Try it:
Copy each line below in which the word "visual" occurs.

Detected change data
****************
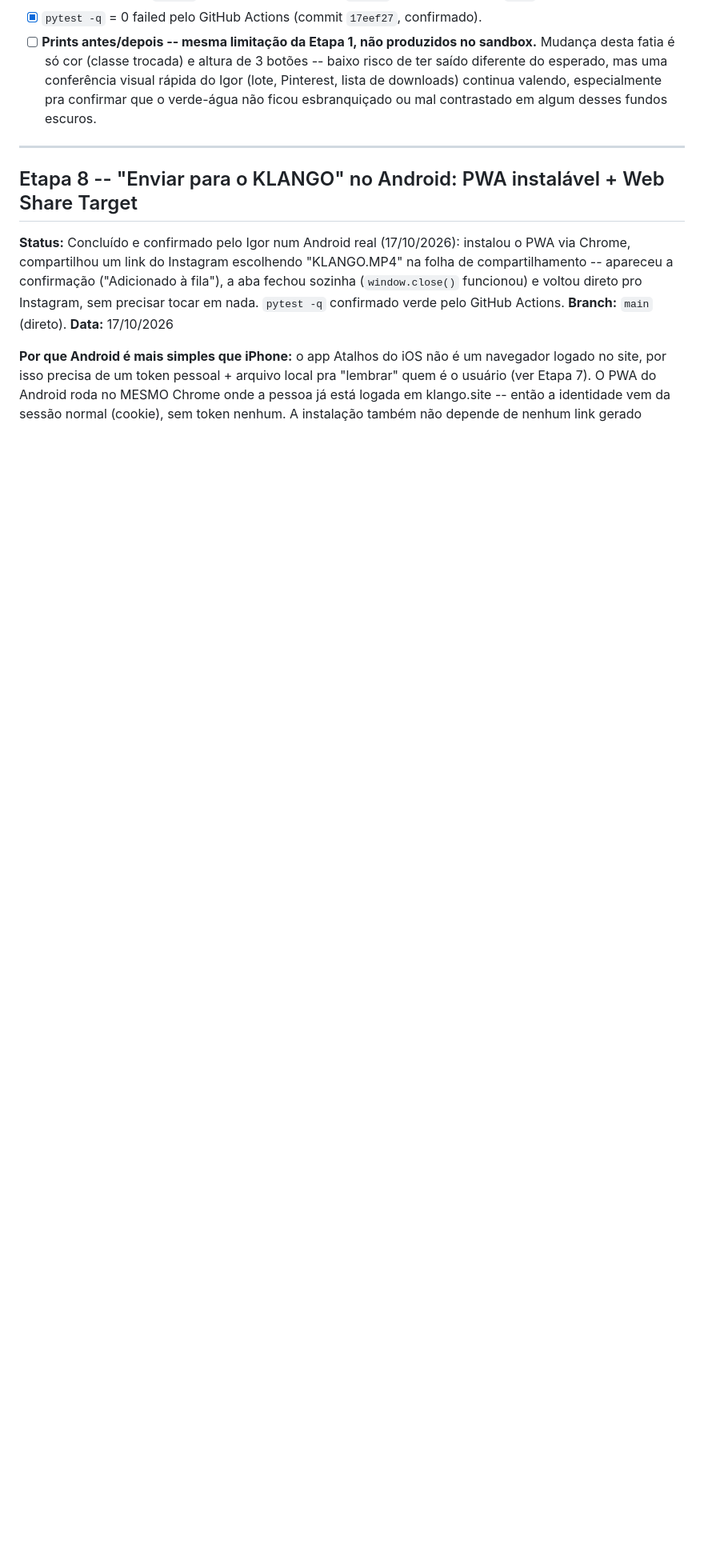
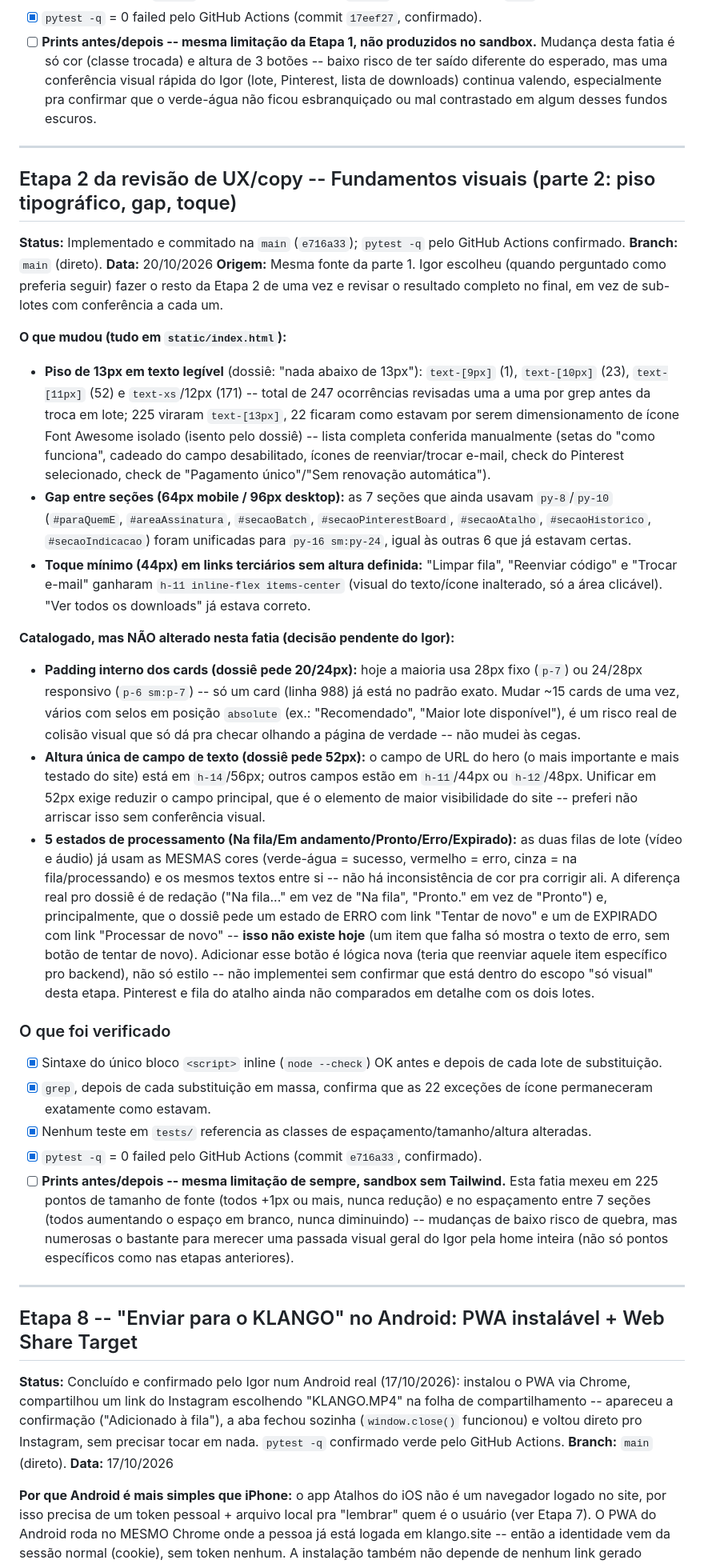
Before and after one commit to igoranoruan/minhocadojardim, a Markdown page: TESTES_PENDENTES.md, the part around the change. Shown at 80% size. GitHub-like rendering; blank space fills up the shorter version.

Commit message:
docs: confirma Etapa 2 (parte 2) testada e documenta o que fica para decisão do Igor
Co-Authored-By: Claude Sonnet 5 <noreply@anthropic.com>
Claude-Session: https://claude.ai/code/session_01RxL5LheDViUqHKuKjWXEHp

```diff
--- a/TESTES_PENDENTES.md
+++ b/TESTES_PENDENTES.md
@@ -145,6 +145,66 @@ próxima fatia" abaixo).
       diferente do esperado, mas uma conferência visual rápida do Igor (lote, Pinterest, lista de
       downloads) continua valendo, especialmente pra confirmar que o verde-água não ficou esbranquiçado
       ou mal contrastado em algum desses fundos escuros.
+
+---
+
+## Etapa 2 da revisão de UX/copy -- Fundamentos visuais (parte 2: piso tipográfico, gap, toque)
+**Status:** Implementado e commitado na `main` (`e716a33`); `pytest -q` pelo GitHub Actions confirmado.
+**Branch:** `main` (direto).
+**Data:** 20/10/2026
+**Origem:** Mesma fonte da parte 1. Igor escolheu (quando perguntado como preferia seguir) fazer o
+resto da Etapa 2 de uma vez e revisar o resultado completo no final, em vez de sub-lotes com
+conferência a cada um.
+
+**O que mudou (tudo em `static/index.html`):**
+- **Piso de 13px em texto legível** (dossiê: "nada abaixo de 13px"): `text-[9px]` (1), `text-[10px]`
+  (23), `text-[11px]` (52) e `text-xs`/12px (171) -- total de 247 ocorrências revisadas uma a uma
+  por grep antes da troca em lote; 225 viraram `text-[13px]`, 22 ficaram como estavam por serem
+  dimensionamento de ícone Font Awesome isolado (isento pelo dossiê) -- lista completa conferida
+  manualmente (setas do "como funciona", cadeado do campo desabilitado, ícones de
+  reenviar/trocar e-mail, check do Pinterest selecionado, check de "Pagamento único"/"Sem renovação
+  automática").
+- **Gap entre seções (64px mobile / 96px desktop):** as 7 seções que ainda usavam `py-8`/`py-10`
+  (`#paraQuemE`, `#areaAssinatura`, `#secaoBatch`, `#secaoPinterestBoard`, `#secaoAtalho`,
+  `#secaoHistorico`, `#secaoIndicacao`) foram unificadas para `py-16 sm:py-24`, igual às outras 6
+  que já estavam certas.
+- **Toque mínimo (44px) em links terciários sem altura definida:** "Limpar fila", "Reenviar código"
+  e "Trocar e-mail" ganharam `h-11 inline-flex items-center` (visual do texto/ícone inalterado, só
+  a área clicável). "Ver todos os downloads" já estava correto.
+
+**Catalogado, mas NÃO alterado nesta fatia (decisão pendente do Igor):**
+- **Padding interno dos cards (dossiê pede 20/24px):** hoje a maioria usa 28px fixo (`p-7`) ou
+  24/28px responsivo (`p-6 sm:p-7`) -- só um card (linha 988) já está no padrão exato. Mudar ~15
+  cards de uma vez, vários com selos em posição `absolute` (ex.: "Recomendado", "Maior lote
+  disponível"), é um risco real de colisão visual que só dá pra checar olhando a página de verdade
+  -- não mudei às cegas.
+- **Altura única de campo de texto (dossiê pede 52px):** o campo de URL do hero (o mais importante
+  e mais testado do site) está em `h-14`/56px; outros campos estão em `h-11`/44px ou `h-12`/48px.
+  Unificar em 52px exige reduzir o campo principal, que é o elemento de maior visibilidade do site
+  -- preferi não arriscar isso sem conferência visual.
+- **5 estados de processamento (Na fila/Em andamento/Pronto/Erro/Expirado):** as duas filas de lote
+  (vídeo e áudio) já usam as MESMAS cores (verde-água = sucesso, vermelho = erro, cinza = na
+  fila/processando) e os mesmos textos entre si -- não há inconsistência de cor pra corrigir ali.
+  A diferença real pro dossiê é de redação ("Na fila..." em vez de "Na fila", "Pronto." em vez de
+  "Pronto") e, principalmente, que o dossiê pede um estado de ERRO com link "Tentar de novo" e um
+  de EXPIRADO com link "Processar de novo" -- **isso não existe hoje** (um item que falha só mostra
+  o texto de erro, sem botão de tentar de novo). Adicionar esse botão é lógica nova (teria que
+  reenviar aquele item específico pro backend), não só estilo -- não implementei sem confirmar que
+  está dentro do escopo "só visual" desta etapa. Pinterest e fila do atalho ainda não comparados em
+  detalhe com os dois lotes.
+
+### O que foi verificado
+- [x] Sintaxe do único bloco `<script>` inline (`node --check`) OK antes e depois de cada lote de
+      substituição.
+- [x] `grep`, depois de cada substituição em massa, confirma que as 22 exceções de ícone
+      permaneceram exatamente como estavam.
+- [x] Nenhum teste em `tests/` referencia as classes de espaçamento/tamanho/altura alteradas.
+- [x] `pytest -q` = 0 failed pelo GitHub Actions (commit `e716a33`, confirmado).
+- [ ] **Prints antes/depois -- mesma limitação de sempre, sandbox sem Tailwind.** Esta fatia mexeu
+      em 225 pontos de tamanho de fonte (todos +1px ou mais, nunca redução) e no espaçamento entre
+      7 seções (todos aumentando o espaço em branco, nunca diminuindo) -- mudanças de baixo risco
+      de quebra, mas numerosas o bastante para merecer uma passada visual geral do Igor pela home
+      inteira (não só pontos específicos como nas etapas anteriores).
 
 ---
 
```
****************
Solution to this problem:
       diferente do esperado, mas uma conferência visual rápida do Igor (lote, Pinterest, lista de
+  e "Trocar e-mail" ganharam `h-11 inline-flex items-center` (visual do texto/ícone inalterado, só
+  disponível"), é um risco real de colisão visual que só dá pra checar olhando a página de verdade
+  -- preferi não arriscar isso sem conferência visual.
+  está dentro do escopo "só visual" desta etapa. Pinterest e fila do atalho ainda não comparados em
+      de quebra, mas numerosas o bastante para merecer uma passada visual geral do Igor pela home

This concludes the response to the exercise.